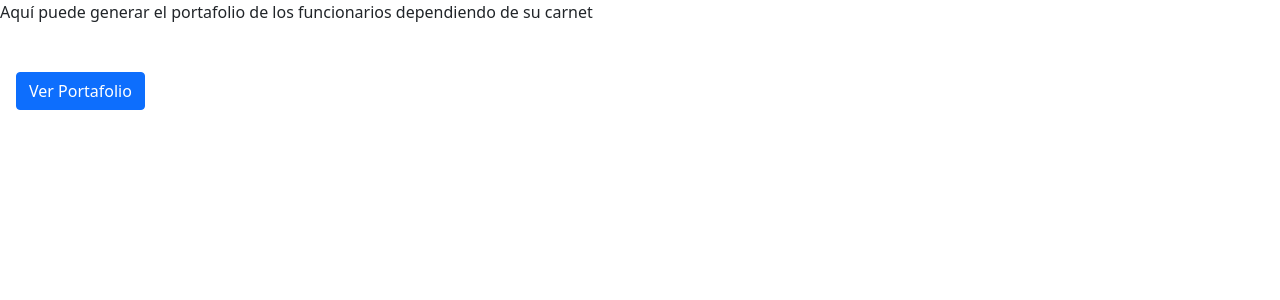
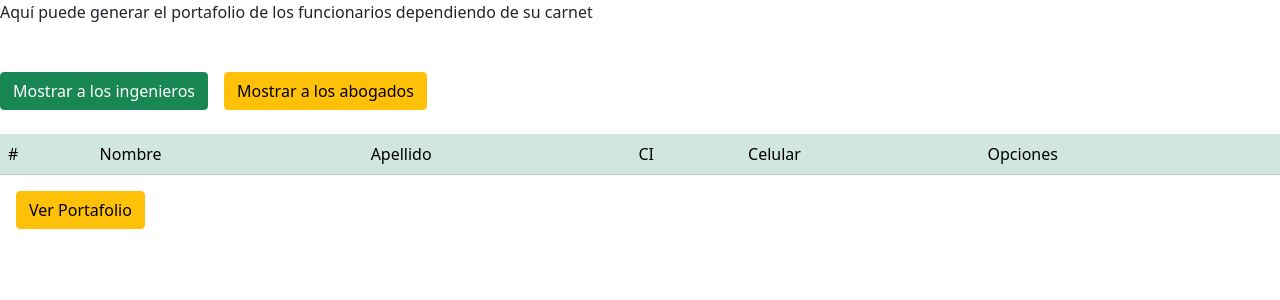
Before and after one commit to JorgeCarlosPB/vue-portafolio, a Vue app: page / in a window 1280 px wide. Shown: the top 300 px of the page. Built offline with nearby package versions, Linux system fonts and the light colour scheme; the HTML template or start-up script is replaced by a standard one.

Commit message:
tercer commit

```diff
--- a/package.json
+++ b/package.json
@@ -12,6 +12,7 @@
     "@fortawesome/free-regular-svg-icons": "^6.1.1",
     "@fortawesome/free-solid-svg-icons": "^6.1.1",
     "@fortawesome/vue-fontawesome": "^3.0.1",
+    "axios": "^0.27.2",
     "bootstrap": "^5.1.3",
     "bootstrap-vue": "^2.22.0",
     "vue": "^3.2.37",
--- /dev/null
+++ b/src/api/hojaVidaApi.js
@@ -0,0 +1,10 @@
+
+import dataFuncionarios from '@/modules/portfolio/helpers/dataFuncionarios'
+import axios from "axios";
+
+const hojavidaApi = axios.create({
+    baseURL: dataFuncionarios
+})
+
+//console.log(process.env.NODE_ENV)  //Durante Testing
+export default hojavidaApi
--- /dev/null
+++ b/src/modules/portfolio/helpers/dataFuncionarios.json
@@ -0,0 +1,30 @@
+{
+    "ingenieros":[
+        {
+            "ci":"9702283",
+            "name": "Jorge Carlos",
+            "lastName": "Pérez Barja",
+            "phone": "78666661"
+        },
+        {
+            "ci":"111111",
+            "name": "Juan Víctor",
+            "lastName": "Serrudo Chávez",
+            "phone": "66666666"
+        }
+    ],
+    "abogados":[
+        {
+            "ci":"9702283",
+            "name": "Patricia",
+            "lastName": "Rocabado Saveedra",
+            "phone": "78666661"
+        },
+        {
+            "ci":"111111",
+            "name": "Juan ",
+            "lastName": "Lanchipa Chávez",
+            "phone": "66666666"
+        }
+    ]
+}
--- a/src/modules/portfolio/views/PortfolioHome.vue
+++ b/src/modules/portfolio/views/PortfolioHome.vue
@@ -1,10 +1,30 @@
 <template>
 <br>
   Este es el home de mi portafolio
+  <!-- {{funcionarios}} -->
 </template>
 
 <script>
+import { ref } from 'vue'
+import hojaVidaApi from '@/api/hojaVidaApi.js'
+import dataFuncionarios from '@/modules/portfolio/helpers/dataFuncionarios.json'
+import axios from 'axios'
+
 export default {
+  setup(){
+
+    //console.log(JSON.parse(dataFuncionarios))
+    //console.log(JSON.stringify(dataFuncionarios)) esto vuelve un JSON en un objeto
+    console.log(dataFuncionarios)
+
+    //const funcionario = ref({})
+
+
+    return{
+
+    }
+
+  }
 
 }
 </script>
--- a/src/views/HomeView.vue
+++ b/src/views/HomeView.vue
@@ -1,13 +1,71 @@
 <template>
   <div class="align-center">
-  Aquí puede generar el portafolio de los funcionarios dependiendo de su carnet <br> <br> <br>
-  <button class="btn btn-primary mx-3"
-    @click="$router.push({name:'portfolio'})">
-    Ver Portafolio
-  </button>
+    Aquí puede generar el portafolio de los funcionarios dependiendo de su carnet <br> <br> <br>
+
+
+    <button class="btn btn-success me-3" mx-3>
+      Mostrar a los ingenieros
+    </button>
+
+
+    <button class="btn btn-warning me-3" mx-3>
+      Mostrar a los abogados
+    </button>
+
+    <br> <br>
+
+    <table class="table table-striped table-success table-hover">
+      <thead>
+        <tr>
+          <th scope="col">#</th>
+          <th scope="col">Nombre</th>
+          <th scope="col">Apellido</th>
+          <th scope="col">CI</th>
+          <th scope="col">Celular</th>
+          <th scope="col">Opciones</th>
+        </tr>
+
+        <tr>
+
+        </tr>
+
+
+      </thead>
+
+    </table>
+
+
+    <button class="btn btn-warning mx-3"
+      @click="$router.push({name:'phome'})">
+      Ver Portafolio
+    </button>
   </div>
 
 </template>
+
+<script>
+import dataFuncionarios from '@/modules/portfolio/helpers/dataFuncionarios.json'
+import { ref } from 'vue'
+
+
+export default{
+  setup(){
+    //console.log((dataFuncionarios.ingenieros))
+    console.log((dataFuncionarios.len))
+    const funcionarios = ref()
+    //funcionarios.value = (JSON.stringify(dataFuncionarios.devs) )
+    funcionarios.value = (dataFuncionarios)
+    //console.log(funcionarios.length)
+
+    return{
+      funcionarios
+    }
+
+  }
+
+}
+
+</script>
 
 
 <style lang="scss">
```
Also changed, not shown: src/modules/portfolio/router/index.js (+4 -4 lines), 1 other file (tests, documents, lock files or other folders).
——
# Exercise details:
Your task is to copy each line of the material that contains the word "axios".

# Problem solution:
+    "axios": "^0.27.2",
+import axios from "axios";
+const hojavidaApi = axios.create({
+import axios from 'axios'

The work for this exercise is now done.